Unfortunately, since coronavirus arrived on scene, he’d learned almost nothing. I spoke with his wonderful teacher and asked what she thought of potentially having him repeat the first grade. She agreed that it was the best option. The main issue was that he couldn’t read.

This awesome teacher agreed to have him in her class again this school year. (She’s definitely a candidate for sainthood in my book!) Thataway, he didn’t have to acclimate to a new teacher and classroom. He comes home daily and shares something he learned. He’ll say, “I know what’s 10 plus 10….20! He can now also read enough to make calls from my phone’s contact list! (Often to their dismay!)

Wherever you are in your motherhood journey, just know that it’s worth it. You will survive, but you might need a little help along the way. And when you have the opportunity to see the good people that your children have grown into, take a minute to pat yourself on the back, because YOU did THAT.

Big love to you.

Time Marches On

It’s been a while. And lots of things have changed since I last wrote. My mother died. A global pandemic happened, with over 350,000 Americans dead this year. Hundreds of thousands more sick. We bought a house and moved (during the pandemic–no easy task!). My oldest got engaged. My youngest (7) was diagnosed with an eating disorder. My husband, Tony, finally (!) got glasses!! I was a little bit afraid he’d forgotten what I looked like. 😉 But he stuck around, so I guess he wasn’t too disappointed.

We had several high profile deaths at the hands of the police this year: George Floyd, Breonna Taylor, Philando Castile, and Tamir Rice, to name a few. And people protested in record numbers. And, in November, an incredible 81 million people voted for HOPE and Joe Biden will be sworn in as our new President on January 20 with Kamala Harris, our first female Vice-President, at his side.

Mr. Biden has a lot to contend with. His biggest challenge will be getting Covid-19 under control, but with a couple or three newly minted vaccines the hardest part now seems to be distribution. The real challenge is going to be getting the economy back on track after the shutdowns and partials shutdowns caused by the virus. Biden has committed, though, to being a President for everyone. And I believe him. He speaks kindness and faith, and that appeals to me. It calms me and makes me believe better times are ahead. We’ve had enough hate and division to last a few lifetimes.

In our little world the Christmas decorations have mostly been put away and high school basketball is about to start. The late start is due to the virus. This will be Bailey’s last year playing hoops. He’s been playing in some form or fashion since he was 3 or 4, maybe. We scrolled through photos last night at dinner, trying to decide which to use for his “Senior Board”. So many teams, coaches, uniforms. So many memories. I wonder if he has any idea how many times his teammates trusted him to take the last, game-winning, shot. Or how much faith it takes to pass the ball when you could take that last shot yourself. I hope he knows.

I asked him if he was ready for it to be over. He said he wasn’t sure. I know it’s been a lot. Six a.m. practices. Two a day practices.

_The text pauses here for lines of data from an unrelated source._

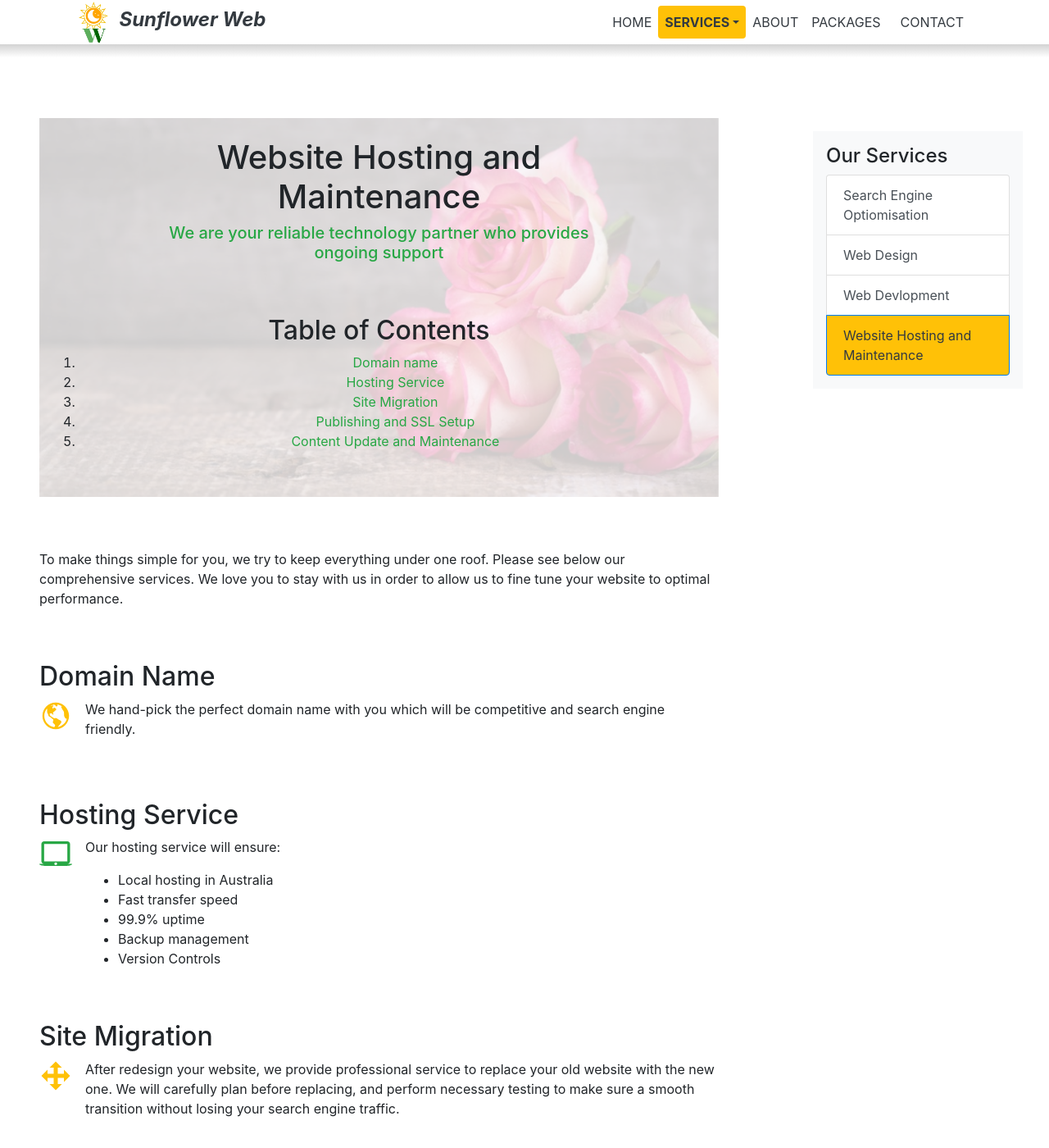
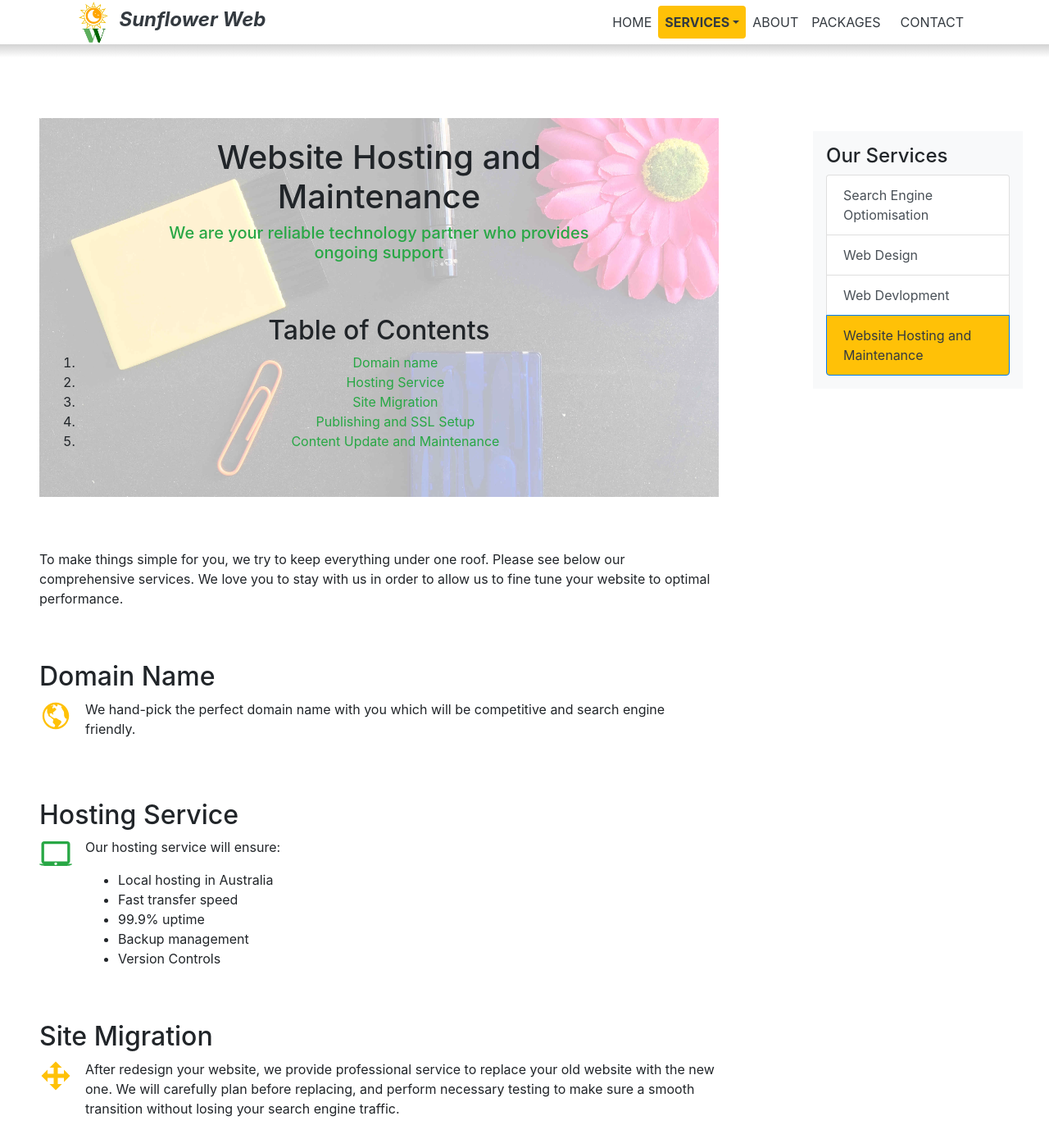
Before and after one commit to SelinaChen07/sunflowerweb, a Jekyll site: the page built from website-hosting-and-maintenance.html, in a window 1280 px wide and 1400 px high. Shown: the whole window at 82% size. Built offline with Jekyll 4.4.1, drawn with Linux system fonts in a browser that asks for light colours; nearby versions of some CDN libraries.

Commit message:
Finish service v3.0

```diff
--- a/_layouts/wrapper.html
+++ b/_layouts/wrapper.html
@@ -43,6 +43,16 @@
   </head>
 
   <body>
+    <!-- SDK for facebook lik button -->
+  	<div id="fb-root"></div>
+    <script>(function(d, s, id) {
+      var js, fjs = d.getElementsByTagName(s)[0];
+      if (d.getElementById(id)) return;
+      js = d.createElement(s); js.id = id;
+      js.src = 'https://connect.facebook.net/en_US/sdk.js#xfbml=1&version=v3.1';
+      fjs.parentNode.insertBefore(js, fjs);
+    }(document, 'script', 'facebook-jssdk'));</script>
+    <!-- SDK for facebook lik button -->
 
     {% include header.html %}
 
--- a/assets/javascript/sitewide.js
+++ b/assets/javascript/sitewide.js
@@ -1,3 +1,8 @@
+
+//print button
+function printFunction() {
+    window.print();
+}
 
 $(document).ready(function(){
 
@@ -9,6 +14,7 @@
 			event.preventDefault();
 		});
 	}
+
 
 	//stick footer to the bottom of window if the content is too short(it won't work if define body height 100%)
 	//if($('body').height() < window.innerHeight){
--- a/css/application.css
+++ b/css/application.css
@@ -47,6 +47,26 @@
 
 }
 
+.social_media_button{
+  height: 20px;
+  width: auto;
+}
+
+.email_print_button{
+  height: 22px;
+  background-color: #007bff;
+  color: white;
+  display: inline-block;
+  text-align: center;
+  white-space: no-wrap;
+  vertical-align: middle;
+  padding: 1px;
+  padding-left: 10px;
+  padding-right: 10px;
+  font-size: 11px;
+  font-weight: bold;
+}
+
 .font_size_2{
   font-size: 2em;
 }
@@ -58,7 +78,7 @@
 
 .h_1{
   height: 1em;
-  width: 100%;
+  width: auto;
 }
 
 .h_2{
@@ -233,12 +253,12 @@
     width: 100%;
     height: 100%;
     z-index: -1;
-    opacity: 0.2;
+    opacity: 0.3;
 
-    background-image: url("{{"/assets/images/big_20180908b.jpg"|relative_url}}");
+    background-image: url("{{"/assets/images/webdesign.jpg"|relative_url}}");
 
     /* Center and scale the image nicely */
-    background-position: right;
+    background-position: center;
     background-repeat: no-repeat;
     background-size: cover;
 }
@@ -256,7 +276,7 @@
     height: 100%;
     z-index: -1;
     opacity: 0.2;
-    background-image: url("{{"/assets/images/big_20180729b.jpg"|relative_url}}");
+    background-image: url("{{"/assets/images/webdev.jpg"|relative_url}}");
 
     /* Center and scale the image nicely */
     background-position: center;
@@ -274,8 +294,8 @@
     width: 100%;
     height: 100%;
     z-index: -1;
-    opacity: 0.2;
-    background-image: url("{{"/assets/images/big_20180815b.jpg"|relative_url}}");
+    opacity: 0.3;
+    background-image: url("{{"/assets/images/tools.jpg"|relative_url}}");
 
     /* Center and scale the image nicely */
     background-position: center;
--- a/website-hosting-and-maintenance.html
+++ b/website-hosting-and-maintenance.html
@@ -83,7 +83,7 @@
   </div>
 </section>
 
-<section id="maintenance" class="pt_space">
+<section id="maintenance" class="pt_space mb-4">
   <h2>Content Update and Maintenance</h2>
   <div class="d-flex flex-row">
     <h1 class="text-warning pr-3"><ion-icon name="build" class="text-warning"></ion-icon></h1>
@@ -104,3 +104,12 @@
   <!--
   <p class="mb-0 pb-0">Please check from <a href="{{"/packages" | relative_url }}" class="text-success">Our Packages</a> for more information on price.</p>-->
 </section>
+
+<div>
+  <div class="fb-like" data-href="https://sunflowerweb.com.au{{page.permalink}}" data-layout="button" data-action="like" data-size="small" data-show-faces="false" data-share="true"></div>
+  <a href="https://www.linkedin.com/shareArticle?mini=true&url=https%3A//www.sunflowerweb.com.au{{page.permalink}}&title=&summary=&source=" target="_blank">
+    <img src="{{"/assets/images/linkedin-share.png" | relative_url }}" alt="Linkedin Share Button" class="social_media_button">
+  </a>
+  <button href="mailto:?&subject=Search Engine Optimisation Service Guide - Sunflower Web&body=https%3A//www.sunflowerweb.com.au{{page.permalink}}" class="email_print_button" target="_blank">Email</button>
+  <button onclick="printFunction()" class="email_print_button">Print this page</button>
+</div>
```
Also changed, not shown: search-engine-optiomisation-seo-service-guide.html (+10 -1 lines), web-design.html (+10 -1 lines), web-development.html (+10 -1 lines), assets/images/higher-ranking.png, assets/images/leaves.jpg (added), assets/images/linkedin-share.png (added), assets/images/story-book.png (added), assets/images/tools.jpg (added), assets/images/webdesign.jpg (added), assets/images/webdev.jpg (added), 1 other file.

Always having to consider the team first. School ball, AAU ball, summer ball–it’s definitely enough to cause burnout. But, I’m not ready. I’m not ready for Senior Night that’s rapidly approaching. I’m not ready for his last uniform. Or his last coach or his last game. I’m not ready for it to be over.